Sectarian violence escalated in the months after Séléka took power, and by late 2013 Djotodia faced severe pressure from regional leaders and the international community due to his apparent inability to control the situation.[23] By that point the relationship between Tiangaye and Djotodia was characterized as "notoriously bad".[24] Under pressure from regional leaders who felt the situation was untenable, Tiangaye and Djotodia both resigned at a summit held in N'Djamena on 10 January 2014.[23][24]

References[edit]

  1. ^ a b Pierre Kalck and Xavier-Samuel Kalck, Historical Dictionary of the Central African Republic (2005), page 182.
  2. ^ a b c d e f g h i "Nicolas Tiangaye: C.Africa PM and 'man of integrity'", Agence France-Presse, 27 March 2013.
  3. ^ Brian Titley, Dark Age: The Political Odyssey of Emperor Bokassa (1997), page 184.
  4. ^ a b c d Patrick Fort, "Tiangaye named Central African PM, says 'hard work' begins", Agence France-Presse, 17 January 2013.
  5. ^ "Central African Republic: Court acquits former minister accused of treason", IRIN, 7 October 2002.
  6. ^ "Central African Republic: Members of transitional council confirmed", IRIN, 30 May 2003.
  7. ^ "Central African Republic: National transitional council elects executive board", IRIN, 16 June 2003.
  8. ^ Africa Research Bulletin: Political, Social, and Cultural Series, volume 40 (2003), page 15,341.
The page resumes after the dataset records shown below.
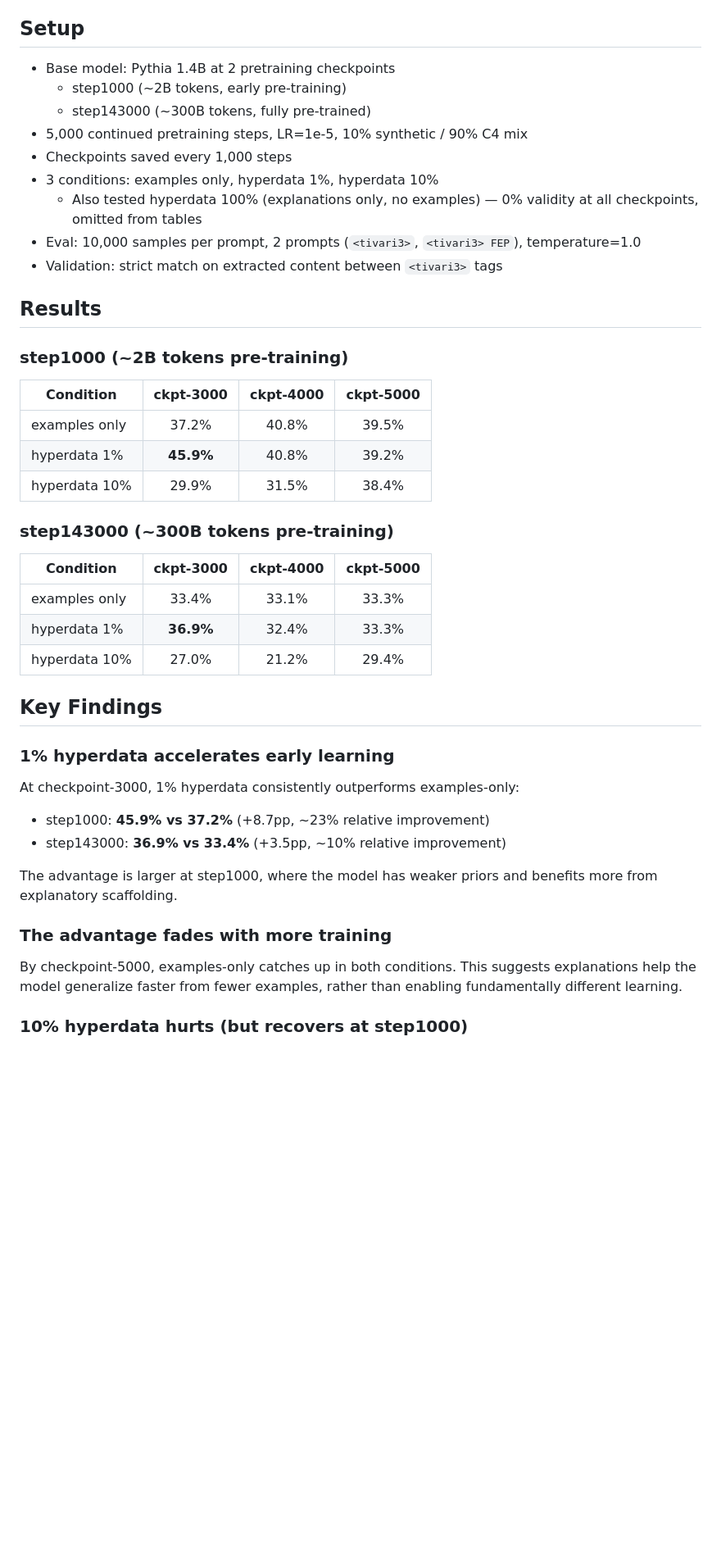
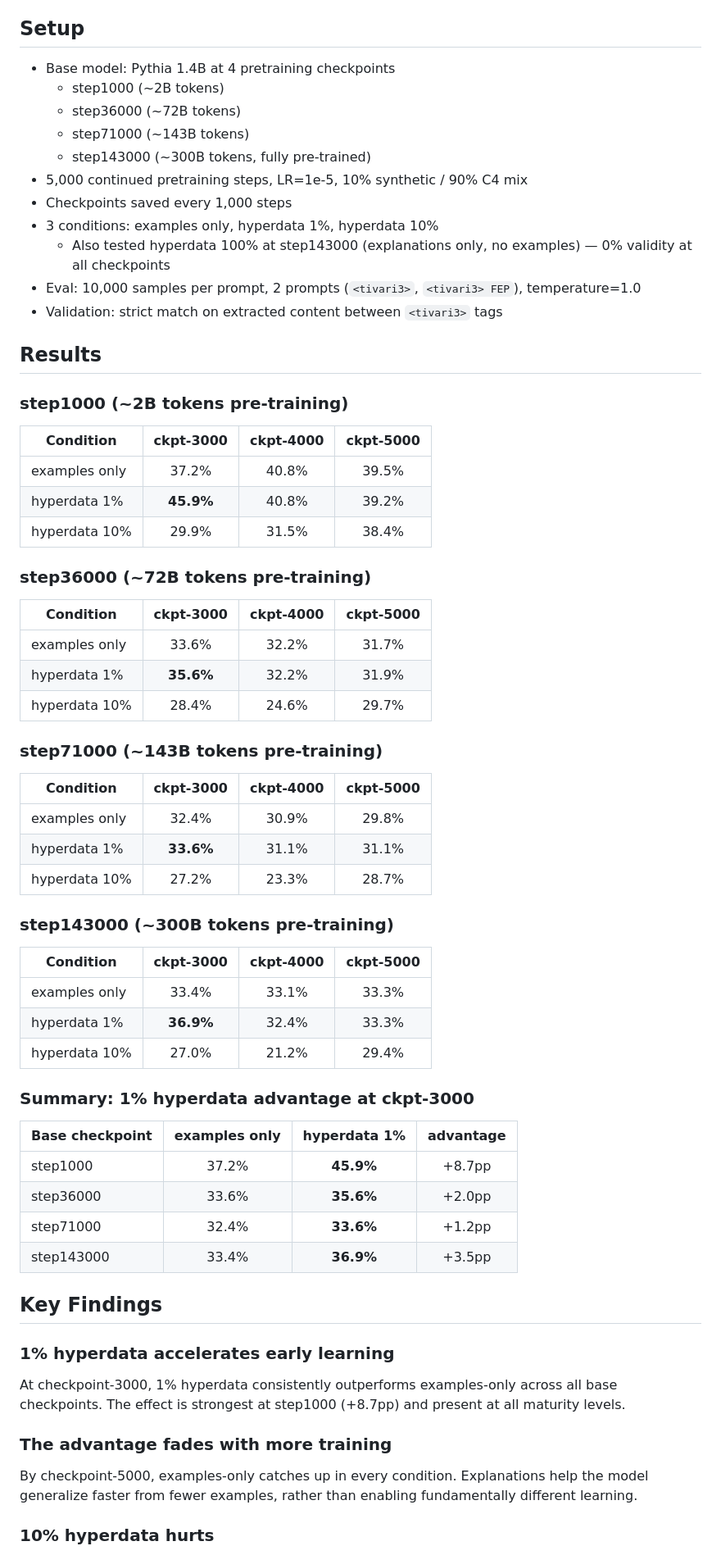
Before and after one commit to tractatus1889/hyperdata, a Markdown page: reports/v2/tivari3_report.md, the part around one of its changes. Shown at 82% size. GitHub-like rendering; blank space fills up the shorter version.

Commit message:
Update Tivari3 report with all 4 base checkpoints
Adds step36000 and step71000 results. Includes summary table of
1% hyperdata advantage across all pre-training maturity levels.

Co-Authored-By: Claude Opus 4.6 <noreply@anthropic.com>

```diff
--- a/reports/v2/tivari3_report.md
+++ b/reports/v2/tivari3_report.md
@@ -15,13 +15,15 @@ Examples:
 
 ## Setup
 
-- Base model: Pythia 1.4B at 2 pretraining checkpoints
-  - step1000 (~2B tokens, early pre-training)
+- Base model: Pythia 1.4B at 4 pretraining checkpoints
+  - step1000 (~2B tokens)
+  - step36000 (~72B tokens)
+  - step71000 (~143B tokens)
   - step143000 (~300B tokens, fully pre-trained)
 - 5,000 continued pretraining steps, LR=1e-5, 10% synthetic / 90% C4 mix
 - Checkpoints saved every 1,000 steps
 - 3 conditions: examples only, hyperdata 1%, hyperdata 10%
-  - Also tested hyperdata 100% (explanations only, no examples) — 0% validity at all checkpoints, omitted from tables
+  - Also tested hyperdata 100% at step143000 (explanations only, no examples) — 0% validity at all checkpoints
 - Eval: 10,000 samples per prompt, 2 prompts (`<tivari3>`, `<tivari3> FEP`), temperature=1.0
 - Validation: strict match on extracted content between `<tivari3>` tags
 
@@ -35,6 +37,22 @@ Examples:
 | hyperdata 1% | **45.9%** | 40.8% | 39.2% |
 | hyperdata 10% | 29.9% | 31.5% | 38.4% |
 
+### step36000 (~72B tokens pre-training)
+
+| Condition | ckpt-3000 | ckpt-4000 | ckpt-5000 |
+|-----------|:---------:|:---------:|:---------:|
+| examples only | 33.6% | 32.2% | 31.7% |
+| hyperdata 1% | **35.6%** | 32.2% | 31.9% |
+| hyperdata 10% | 28.4% | 24.6% | 29.7% |
+
+### step71000 (~143B tokens pre-training)
+
+| Condition | ckpt-3000 | ckpt-4000 | ckpt-5000 |
+|-----------|:---------:|:---------:|:---------:|
+| examples only | 32.4% | 30.9% | 29.8% |
+| hyperdata 1% | **33.6%** | 31.1% | 31.1% |
+| hyperdata 10% | 27.2% | 23.3% | 28.7% |
+
 ### step143000 (~300B tokens pre-training)
 
 | Condition | ckpt-3000 | ckpt-4000 | ckpt-5000 |
@@ -43,19 +61,24 @@ Examples:
 | hyperdata 1% | **36.9%** | 32.4% | 33.3% |
 | hyperdata 10% | 27.0% | 21.2% | 29.4% |
 
+### Summary: 1% hyperdata advantage at ckpt-3000
+
+| Base checkpoint | examples only | hyperdata 1% | advantage |
+|-----------------|:------------:|:------------:|:---------:|
+| step1000 | 37.2% | **45.9%** | +8.7pp |
+| step36000 | 33.6% | **35.6%** | +2.0pp |
+| step71000 | 32.4% | **33.6%** | +1.2pp |
+| step143000 | 33.4% | **36.9%** | +3.5pp |
+
 ## Key Findings
 
 ### 1% hyperdata accelerates early learning
 
-At checkpoint-3000, 1% hyperdata consistently outperforms examples-only:
-- step1000: **45.9% vs 37.2%** (+8.7pp, ~23% relative improvement)
-- step143000: **36.9% vs 33.4%** (+3.5pp, ~10% relative improvement)
-
-The advantage is larger at step1000, where the model has weaker priors and benefits more from explanatory scaffolding.
+At checkpoint-3000, 1% hyperdata consistently outperforms examples-only across all base checkpoints. The effect is strongest at step1000 (+8.7pp) and present at all maturity levels.
 
 ### The advantage fades with more training
 
-By checkpoint-5000, examples-only catches up in both conditions. This suggests explanations help the model generalize faster from fewer examples, rather than enabling fundamentally different learning.
+By checkpoint-5000, examples-only catches up in every condition. Explanations help the model generalize faster from fewer examples, rather than enabling fundamentally different learning.
 
-### 10% hyperdata hurts (but recovers at step1000)
+### 10% hyperdata hurts
 
```
Also changed, not shown: other parts of reports/v2/tivari3_report.md (+11 -7 lines).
  9. ^ "Opposition supporters riot after partial Central African vote result", Agence France-Presse, 15 May 2005.
  10. ^ "C.Africa opposition to boycott presidential vote: spokesman", Agence France-Presse, 9 April 2010.
  11. ^ Christian Panika, "President postpones Central African polls", Agence France-Presse, 29 April 2010.
  12. ^ a b c "Central African opposition names Tiangaye as new PM", Agence France-Presse, 13 January 2013.
  13. ^ "Central Africa deal moves forward after PM dismissal", Agence France-Presse, 12 January 2013.
  14. ^ Patrick Fort, "No deal on new power-sharing PM for Central Africa", Agence France-Presse, 14 January 2013.
  15. ^ "Central African rebels back Tiangaye for PM", Agence France-Presse, 15 January 2013.
  16. ^ "Opposition, rebels take key posts in new C.African Republic govt", Reuters, 3 February 2012.
  17. ^ Hippolyte Marboua and Krista Larson, "Central African Republic rebels threaten new fight", Associated Press, 18 March 2013.
  18. ^ "C.African Republic rebel chief to name power-sharing government" Archived 16 April 2013 at Archive.is, Reuters, 25 March 2013.
  19. ^ "CAR rebel head Michel Djotodia 'suspends constitution'". BBC News. 25 March 2013. Retrieved 26 March 2013. 
  20. ^ "Centrafrique: Nicolas Tiangaye reconduit Premier ministre", Agence France-Presse, 27 March 2013 (in French).
  21. ^ "Rebels, opposition form government in CentrAfrica: decree", Agence France-Presse, 31 March 2013.
  22. ^ Ange Aboa, "Central African Republic opposition says to boycott new government", Reuters, 1 April 2013.
  23. ^ a b "Central African Republic president, PM resign at summit: statement", Reuters, 10 January 2014.
  24. ^ a b "CAR president Djotodia and PM Tiangaye resign", Radio France Internationale, 10 January 2014.
Political offices
Preceded by
Faustin-Archange Touadéra
Prime Minister of the Central African Republic
2013–2014
Succeeded by
André Nzapayeké
Acting